Stiglich: Why Orioles closer Zach Britton got my vote for AL Cy Young

Stiglich: Why Orioles closer Zach Britton got my vote for AL Cy Young

With all apologies to Kate Upton, choosing the 2016 American League Cy Young winner was no obvious call.

I had the honor and responsibility of voting for the Cy Young this year. And the longer I pored over the names and statistics, the tougher the decision became in sorting out my five finalists.

In the end, I was one of five people among the 30 voters to go with Baltimore Orioles closer Zach Britton as my winner. I went with Boston’s Rick Porcello, who wound up taking home the award, second; Detroit’s Justin Verlander third; Cleveland’s Corey Kluber fourth and the White Sox’s Chris Sale fifth.

Generally speaking, I’ve always shared the widely held belief that starters are more deserving of the Cy Young than relievers. They throw significantly more innings. They have a bigger impact on the game they pitch simply because they’re on the mound longer.

Try to distinguish between the dominance of a starter and reliever over an entire season, and how do you compare apples-to-apples?

The more I studied Britton’s case, the tougher I found it to ignore what he accomplished. A perfect 47-for-47 in save opportunities, a 0.54 ERA that ranks as the lowest ever for a pitcher who threw at least 50 innings. The lefty threw 67 innings and surrendered just four earned runs.

That to me put him over the top against a field of starters that was outstanding, but as I saw it, didn’t present an obvious choice that stood out above the rest. Porcello had Verlander beat handily in wins (22 to 16) but Verlander had the better ERA (3.04 to 3.15).

Verlander smoked Porcello when it came to strikeouts (254 to 189) and held the edge in opponents’ batting average (.207 to .230). Porcello allowed fewer home runs (23 to 30) and fewer walks (32 to 57) though both right-handers had nearly the same amount of innings (223 for Porcello, 227 2/3 for Verlander). Their WHIPs (Verlander 1.00, Porcello 1.01) were nearly identical and led the league.

Verlander finished second in the voting to Porcello despite earning the most first-place votes with 14. (Kluber finished third, with Britton fourth and Sale fifth). Verlander strangely wasn’t even named on two of the 30 ballots, which proved huge in giving the Cy Young to Porcello. That also set off an epic Twitter tirade from Upton, the supermodel who’s engaged to Verlander. Must-see reading if you haven’t done so yet.

Kluber had a very strong case himself. But in the end, none of that trumped Britton’s accomplishments.

There’s nothing more deflating for a major league team than sending its closer to the mound to protect a ninth-inning lead and walking off the field in defeat after he’s coughed it up. The psychological effect lingers in the clubhouse afterward. It’s palpable.
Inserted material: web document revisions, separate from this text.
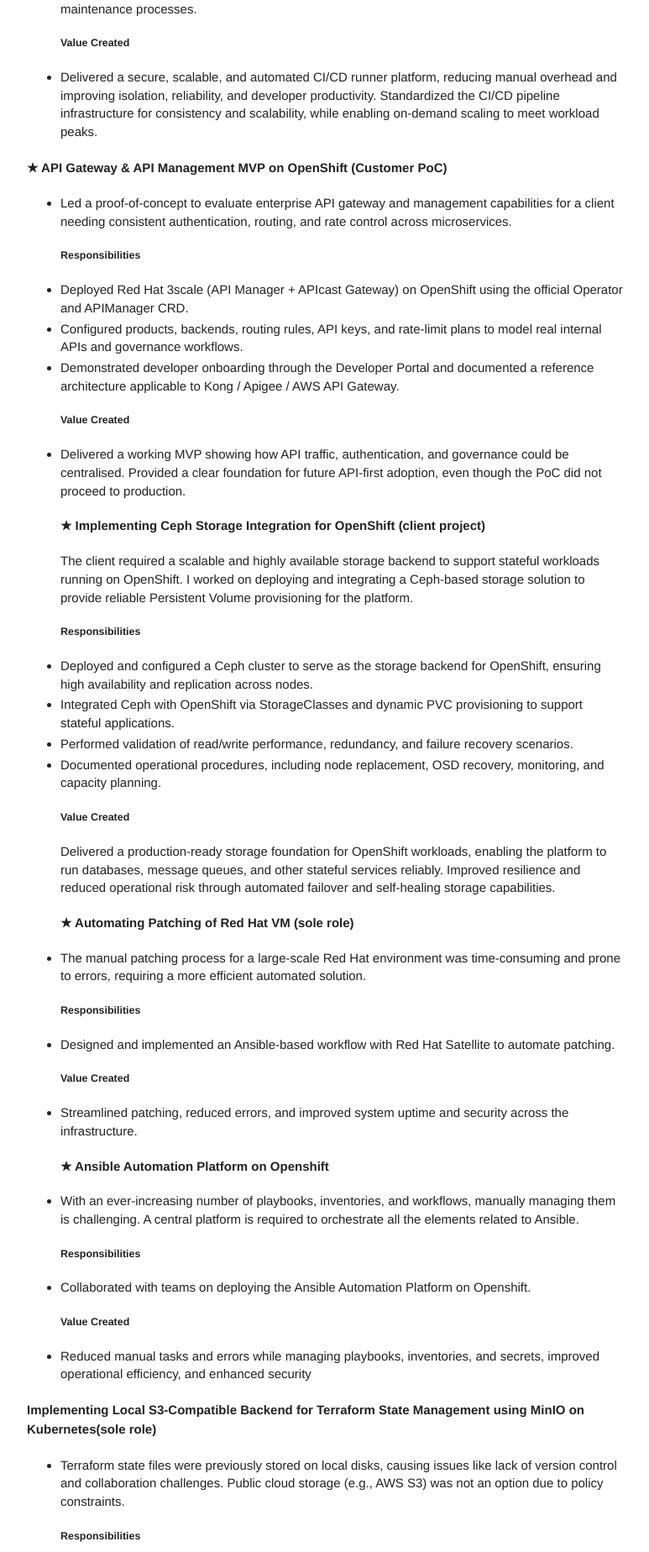
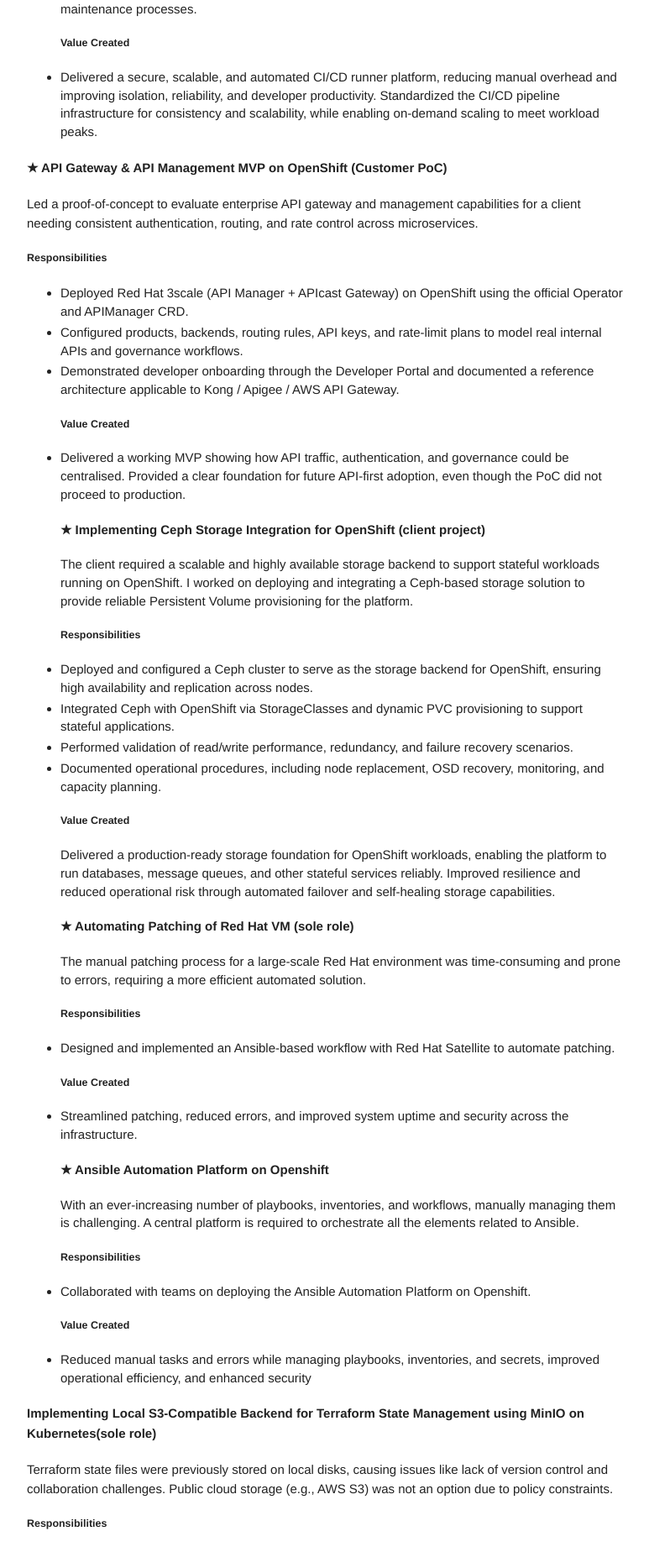
Before and after one commit to gcccheng/wugui, a Jekyll site: the page built from cvenglish.md, in a window 1280 px wide. Shown: the part 3487-5335 px from the top of the page at 84% size, without its empty margins (118-891 px from the left). Built offline with Jekyll 4.4.1, drawn with Linux system fonts in a browser that asks for light colours.

Commit message:
Update cvenglish.md

```diff
--- a/cvenglish.md
+++ b/cvenglish.md
@@ -93,7 +93,7 @@ The existing use of GitHub self-hosted runners on virtual machines (VMs) led to
 - Delivered a secure, scalable, and automated CI/CD runner platform, reducing manual overhead and improving isolation, reliability, and developer productivity. Standardized the CI/CD pipeline infrastructure for consistency and scalability, while enabling on-demand scaling to meet workload peaks.
 
 #### ★ API Gateway & API Management MVP on OpenShift (Customer PoC)
-- Led a proof-of-concept to evaluate enterprise API gateway and management capabilities for a client needing consistent authentication, routing, and rate control across microservices.
+Led a proof-of-concept to evaluate enterprise API gateway and management capabilities for a client needing consistent authentication, routing, and rate control across microservices.
 ##### Responsibilities
 - Deployed Red Hat 3scale (API Manager + APIcast Gateway) on OpenShift using the official Operator and APIManager CRD.
 - Configured products, backends, routing rules, API keys, and rate-limit plans to model real internal APIs and governance workflows.
@@ -111,39 +111,39 @@ The client required a scalable and highly available storage backend to support s
 Delivered a production-ready storage foundation for OpenShift workloads, enabling the platform to run databases, message queues, and other stateful services reliably.
 Improved resilience and reduced operational risk through automated failover and self-healing storage capabilities.
 #### ★ Automating Patching of Red Hat VM (sole role)
-- The manual patching process for a large-scale Red Hat environment was time-consuming and prone to errors, requiring a more efficient automated solution.
+The manual patching process for a large-scale Red Hat environment was time-consuming and prone to errors, requiring a more efficient automated solution.
 ##### Responsibilities
 - Designed and implemented an Ansible-based workflow with Red Hat Satellite to automate patching.
 ##### Value Created
 - Streamlined patching, reduced errors, and improved system uptime and security across the infrastructure.
 #### ★ Ansible Automation Platform on Openshift
-- With an ever-increasing number of playbooks, inventories, and workflows, manually managing them is challenging. A central platform is required to orchestrate all the elements related to Ansible.
+With an ever-increasing number of playbooks, inventories, and workflows, manually managing them is challenging. A central platform is required to orchestrate all the elements related to Ansible.
 ##### Responsibilities
 - Collaborated with teams on deploying the Ansible Automation Platform on Openshift.
 ##### Value Created
 - Reduced manual tasks and errors while managing playbooks, inventories, and secrets, improved operational efficiency, and enhanced security
 
 #### Implementing Local S3-Compatible Backend for Terraform State Management using MinIO on Kubernetes(sole role)
-- Terraform state files were previously stored on local disks, causing issues like lack of version control and collaboration challenges. Public cloud storage (e.g., AWS S3) was not an option due to policy constraints.
+Terraform state files were previously stored on local disks, causing issues like lack of version control and collaboration challenges. Public cloud storage (e.g., AWS S3) was not an option due to policy constraints.
 ##### Responsibilities
 - Designed and deployed a MinIO-based S3-compatible backend on an internal Kubernetes platform. Integrated it with GitHub Actions pipelines to enable secure and versioned Terraform state storage within the CI/CD workflow.
 ##### Value Created
 - Established a reliable, centralized, and versioned Terraform state backend, improving collaboration, auditability, and infrastructure stability—without relying on public cloud services.
 #### Implementing GitOps Deployment Workflow with Argo CD (sole role)**
-- With increasing demands from developers for faster and more flexible deployments, there was a growing need for a platform that allows developers to dynamically choose which environment to deploy their code to. The goal was to create an automated workflow where a code merge in GitHub would automatically trigger deployment of a new version in Kubernetes — enabling self-service, reducing manual operations, and aligning with modern DevOps practices.
+With increasing demands from developers for faster and more flexible deployments, there was a growing need for a platform that allows developers to dynamically choose which environment to deploy their code to. The goal was to create an automated workflow where a code merge in GitHub would automatically trigger deployment of a new version in Kubernetes — enabling self-service, reducing manual operations, and aligning with modern DevOps practices.
 ##### Responsibilities
 - Designed and implemented GitOps workflows using Argo CD, connecting GitHub branches to Kubernetes namespaces for automated deployments. Built Helm-based reusable templates and structured repositories for dynamic environments, and implemented RBAC and project isolation for security. Worked with development teams to define deployment flows and ensure smooth integration.
 ##### Value Created
 - Established a flexible and automated deployment pipeline aligned with GitOps, enabling developers to deploy code seamlessly across environments. Improved deployment speed, consistency, and security, and reduced operational overhead by shifting to self-service workflows.
 
 #### Infrastructure Standardization and Automation(sole role)
-- The current infrastructure management was manual, inconsistent, and lacked standardization, leading to inefficiencies and errors across different environments.
+The current infrastructure management was manual, inconsistent, and lacked standardization, leading to inefficiencies and errors across different environments.
 ##### Responsibilities
 - Standardized operating systems, simplified and automated VM provisioning and management process.
 ##### Value Created
 - Improve infrastructure consistency, reduce manual errors, enhance security, and significantly speed up deployment times through automation.
 #### Troubleshooting and Improving CI/CD Pipelines
-- The development team encountered various errors and instability when running pipelines on self-hosted runners.
+The development team encountered various errors and instability when running pipelines on self-hosted runners.
 ##### Responsibilities
 - Troubleshot pipeline errors, optimized performance, improved reliability, and worked closely with developers to maintain organized workflows.
 ##### Value Created
@@ -160,7 +160,7 @@ Improved resilience and reduced operational risk through automated failover and
 `2011-2022`
 
 ### System Engineer at University of Oslo
-- At the University of Oslo, Gang played a key role in managing and operating a local data center dedicated to delivering robust and reliable scientific computing infrastructure for researchers at the Centre for Molecular Medicine Norway (NCMM). His responsibilities spanned core IT operations, distributed systems engineering, and close collaboration with scientific researchers.
+At the University of Oslo, Gang played a key role in managing and operating a local data center dedicated to delivering robust and reliable scientific computing infrastructure for researchers at the Centre for Molecular Medicine Norway (NCMM). His responsibilities spanned core IT operations, distributed systems engineering, and close collaboration with scientific researchers.
 ##### Responsibilities
 - Server & Infrastructure Management: Installed, configured, and maintained compute systems for scientific workloads, including Linux-based compute nodes, distributed HPC servers, and NVIDIA GPU-accelerated machines. Built and operated foundational components of the university’s high-performance computing environment, ensuring system reliability, performance, and scalability across research workloads.
 - Windows Deployment and Administration: Automated provisioning and lifecycle management of Windows clients using PXE and SCCM (System Center Configuration Manager). Streamlined software distribution, security patching, and policy compliance for stable operation.
```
But it’s a part of the game, and it happens on occasion even to the best closers.

Except to Britton in 2016. And his excellence was enough to get my vote.

A's announce 2018 Opening Day starter


A's announce 2018 Opening Day starter

For the second straight season, Kendall Graveman will get the ball on Opening Day for the A's. And for the second straight year, he'll face Mike Trout and the Angels.

The team made the news official on Tuesday morning.

Last year, in a win over the Angels, Graveman went six innings, allowed two earned runs and struck out seven.

"It's something I don't take for granted. It's an honor and a privilege and [I just want to] try to get the season off to a good start and hopefully be a leader of this staff," Graveman told reporters Tuesday in Arizona.

In four seasons with the A's and Blue Jays, Graveman has a 4.11 ERA in 76 appearances.

A's agree to deal with familiar veteran pitcher


A's agree to deal with familiar veteran pitcher

UPDATE (Mar. 19, 7:45 p.m. PT): The A's officially announced the Cahill signing on Monday. This story has been updated to reflect that.

On the same day the Oakland A's learned they'd be without Jharel Cotton all season, they signed a familiar face to bolster their pitching depth. 

Oakland agreed to a one-year deal with Trevor Cahill, nearly 12 years after the A's drafted him in the second round. 

Cahill pitched for Oakland from 2009-11. He started 96 games in three seasons with the A's, going 40-35 with a 3.91 ERA and 1.32 WHIP. Since Oakland traded him to the Arizona Diamondbacks in Dec. 2011, Cahill's pitched for six teams. 

The 30-year-old won a World Series ring with the Chicago Cubs in 2016, and pitched for the San Diego Padres and Kansas City Royals last season. In 2017, he went 4-3 in 21 appearances (14 starts) with a 4.93 ERA and 1.62 WHIP.